"A human resources manager sent out an e-mail message that said management had clarified the issue [about who one could bring to the office Christmas party] as 'the only person that an employee can take as a companion to the Christmas party is an individual that they are married to, or under the current laws of Missouri, they can marry.'” [See here.]
Also, the anti-Gay group, Protect Marriage Illinois, "...are proposing an amendment to the state’s constitution to declare 'the union of one man and one woman in marriage shall be the only agreement recognized as a marriage or similar union for any purpose.” "Ralph Rivera, a lobbyist for the Illinois Family Institute, said Wednesday getting the required number of signatures would send a message to lawmakers about their constituents’ values." [See here.]
I frankly find it inconceivable that the California State Supreme Court will refuse to hear the appeal of the passage of Prop. 8 or that it will uphold the electorate being able to vote on the civil rights of others, particularly once those civil rights were deemed to be applicable to same-sex couples by the California Supreme Court.
"Gay and civil rights groups, the city of San Francisco and other plaintiffs have asked the court to void the measure on the grounds that voters did not have the authority to make, what they say, is a fundamental constitutional change.... Meanwhile, the interfaith California Council of Churches and the Episcopal bishops of Northern California and Los Angeles added their petition Monday to those asking the high court to invalidate Proposition 8. They argue that if voters are permitted to take away rights from a group based on sexual orientation, the same could happen to religious minorities." [See here.]
I am confident that the California Supreme Court will neither look kindly upon a rebuke of its reasoned interpretation of the State Constitution by a tyranny of the majority, nor does it likely want to set a precedent when a court's adjudication of a civil rights matter ultimately results in any group's civil rights being allowed to rest in the hands of voters who can go so far as to write discrimination into a state Constitution.

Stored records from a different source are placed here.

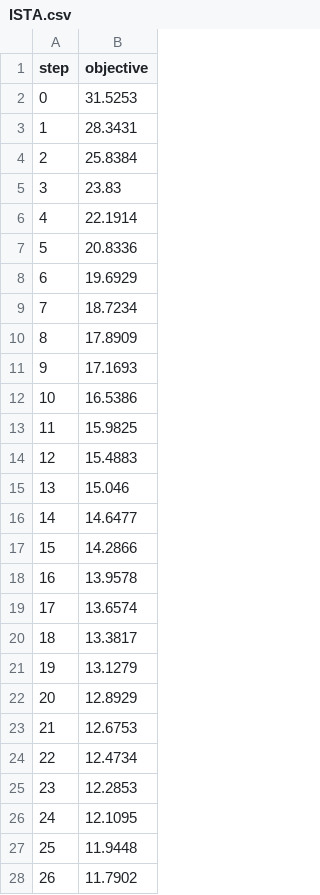
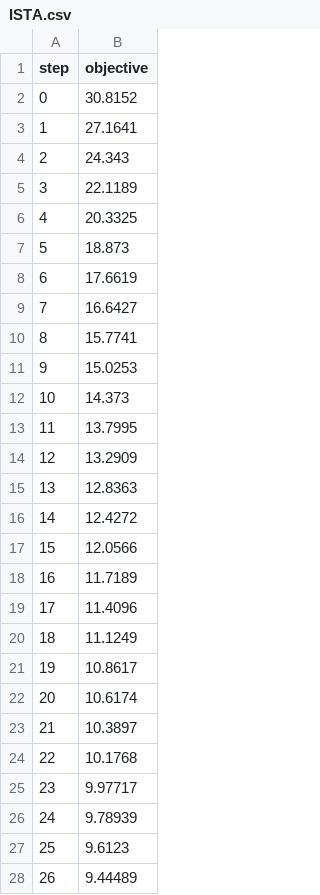
Before and after one commit to jopago/proxopp, a CSV file: output/ISTA.csv, drawn as a sheet; only a part is shown; the diff covers the shown part only.

```diff
--- a/output/ISTA.csv
+++ b/output/ISTA.csv
@@ -1,28 +1,28 @@
 step,objective
-0,31.5253
-1,28.3431
-2,25.8384
-3,23.83
-4,22.1914
-5,20.8336
-6,19.6929
-7,18.7234
-8,17.8909
-9,17.1693
-10,16.5386
-11,15.9825
-12,15.4883
-13,15.046
-14,14.6477
-15,14.2866
-16,13.9578
-17,13.6574
-18,13.3817
-19,13.1279
-20,12.8929
-21,12.6753
-22,12.4734
-23,12.2853
-24,12.1095
-25,11.9448
-26,11.7902
+0,30.8152
+1,27.1641
+2,24.343
+3,22.1189
+4,20.3325
+5,18.873
+6,17.6619
+7,16.6427
+8,15.7741
+9,15.0253
+10,14.373
+11,13.7995
+12,13.2909
+13,12.8363
+14,12.4272
+15,12.0566
+16,11.7189
+17,11.4096
+18,11.1249
+19,10.8617
+20,10.6174
+21,10.3897
+22,10.1768
+23,9.97717
+24,9.78939
+25,9.6123
+26,9.44489
```
Also changed, not shown: 123 edited cells elsewhere in this file, output/FISTA.csv, 9 other files.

It seems to me that the judicial, national, and constitutional issues raised by allowing such a tyranny of the majority in any civil rights matter, a tyranny that the Founding Fathers specifically sought to avoid by its creation of a Democratic Republic, will ultimately result in the overturning of the vote on Prop. 8, and the upholding of "the rule of law" upon which this country was founded.